Exercise brief => A verbatim copy of the records below, pictures omitted, is the task.

Modification records:
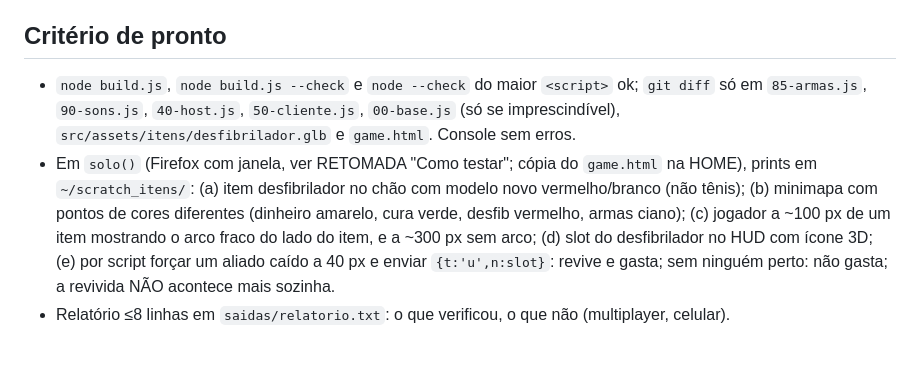
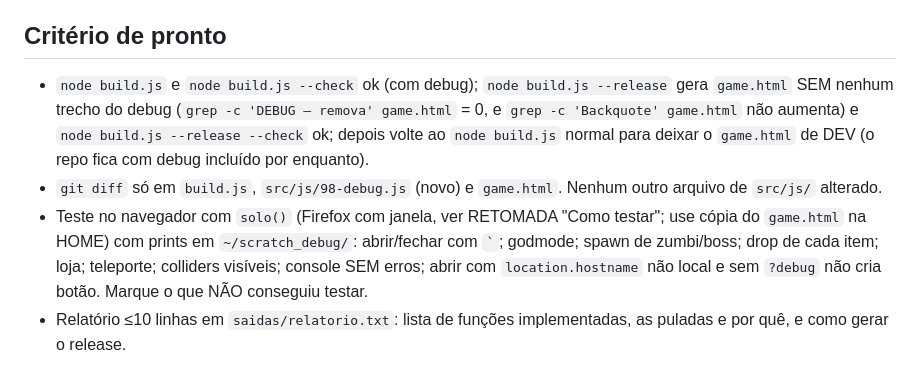
Before and after one commit to Trincamen/Zumbizes-survivor, a Markdown page: TAREFA_atual.md, the part around one of its changes. Rendered like a GitHub page.

Commit message:
Spec: menu de debug removivel (98-debug.js + build.js --release)
Co-Authored-By: Claude Sonnet 5.5 <noreply@anthropic.com>

```diff
--- a/TAREFA_atual.md
+++ b/TAREFA_atual.md
@@ -26,5 +27,6 @@
 
 ## Critério de pronto
-- `node build.js`, `node build.js --check` e `node --check` do maior `<script>` ok; `git diff` só em `85-armas.js`, `90-sons.js`, `40-host.js`, `50-cliente.js`, `00-base.js` (só se imprescindível), `src/assets/itens/desfibrilador.glb` e `game.html`. Console sem erros.
-- Em `solo()` (Firefox com janela, ver RETOMADA "Como testar"; cópia do `game.html` na HOME), prints em `~/scratch_itens/`: (a) item desfibrilador no chão com modelo novo vermelho/branco (não tênis); (b) minimapa com pontos de cores diferentes (dinheiro amarelo, cura verde, desfib vermelho, armas ciano); (c) jogador a ~100 px de um item mostrando o arco fraco do lado do item, e a ~300 px sem arco; (d) slot do desfibrilador no HUD com ícone 3D; (e) por script forçar um aliado caído a 40 px e enviar `{t:'u',n:slot}`: revive e gasta; sem ninguém perto: não gasta; a revivida NÃO acontece mais sozinha.
-- Relatório ≤8 linhas em `saidas/relatorio.txt`: o que verificou, o que não (multiplayer, celular).
+- `node build.js` e `node build.js --check` ok (com debug); `node build.js --release` gera `game.html` SEM nenhum trecho do debug (`grep -c 'DEBUG — remova' game.html` = 0, e `grep -c 'Backquote' game.html` não aumenta) e `node build.js --release --check` ok; depois volte ao `node build.js` normal para deixar o `game.html` de DEV (o repo fica com debug incluído por enquanto).
+- `git diff` só em `build.js`, `src/js/98-debug.js` (novo) e `game.html`. Nenhum outro arquivo de `src/js/` alterado.
+- Teste no navegador com `solo()` (Firefox com janela, ver RETOMADA "Como testar"; use cópia do `game.html` na HOME) com prints em `~/scratch_debug/`: abrir/fechar com `` ` ``; godmode; spawn de zumbi/boss; drop de cada item; loja; teleporte; colliders visíveis; console SEM erros; abrir com `location.hostname` não local e sem `?debug` não cria botão. Marque o que NÃO conseguiu testar.
+- Relatório ≤10 linhas em `saidas/relatorio.txt`: lista de funções implementadas, as puladas e por quê, e como gerar o release.
```
Also changed, not shown: other parts of TAREFA_atual.md (+21 -20 lines).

Answer box =>
Before and after one commit to Trincamen/Zumbizes-survivor, a Markdown page: TAREFA_atual.md, the part around one of its changes. Rendered like a GitHub page.

Commit message:
Spec: menu de debug removivel (98-debug.js + build.js --release)
Co-Authored-By: Claude Sonnet 5.5 <noreply@anthropic.com>

```diff
--- a/TAREFA_atual.md
+++ b/TAREFA_atual.md
@@ -26,5 +27,6 @@
 
 ## Critério de pronto
-- `node build.js`, `node build.js --check` e `node --check` do maior `<script>` ok; `git diff` só em `85-armas.js`, `90-sons.js`, `40-host.js`, `50-cliente.js`, `00-base.js` (só se imprescindível), `src/assets/itens/desfibrilador.glb` e `game.html`. Console sem erros.
-- Em `solo()` (Firefox com janela, ver RETOMADA "Como testar"; cópia do `game.html` na HOME), prints em `~/scratch_itens/`: (a) item desfibrilador no chão com modelo novo vermelho/branco (não tênis); (b) minimapa com pontos de cores diferentes (dinheiro amarelo, cura verde, desfib vermelho, armas ciano); (c) jogador a ~100 px de um item mostrando o arco fraco do lado do item, e a ~300 px sem arco; (d) slot do desfibrilador no HUD com ícone 3D; (e) por script forçar um aliado caído a 40 px e enviar `{t:'u',n:slot}`: revive e gasta; sem ninguém perto: não gasta; a revivida NÃO acontece mais sozinha.
-- Relatório ≤8 linhas em `saidas/relatorio.txt`: o que verificou, o que não (multiplayer, celular).
+- `node build.js` e `node build.js --check` ok (com debug); `node build.js --release` gera `game.html` SEM nenhum trecho do debug (`grep -c 'DEBUG — remova' game.html` = 0, e `grep -c 'Backquote' game.html` não aumenta) e `node build.js --release --check` ok; depois volte ao `node build.js` normal para deixar o `game.html` de DEV (o repo fica com debug incluído por enquanto).
+- `git diff` só em `build.js`, `src/js/98-debug.js` (novo) e `game.html`. Nenhum outro arquivo de `src/js/` alterado.
+- Teste no navegador com `solo()` (Firefox com janela, ver RETOMADA "Como testar"; use cópia do `game.html` na HOME) com prints em `~/scratch_debug/`: abrir/fechar com `` ` ``; godmode; spawn de zumbi/boss; drop de cada item; loja; teleporte; colliders visíveis; console SEM erros; abrir com `location.hostname` não local e sem `?debug` não cria botão. Marque o que NÃO conseguiu testar.
+- Relatório ≤10 linhas em `saidas/relatorio.txt`: lista de funções implementadas, as puladas e por quê, e como gerar o release.
```
Also changed, not shown: other parts of TAREFA_atual.md (+21 -20 lines).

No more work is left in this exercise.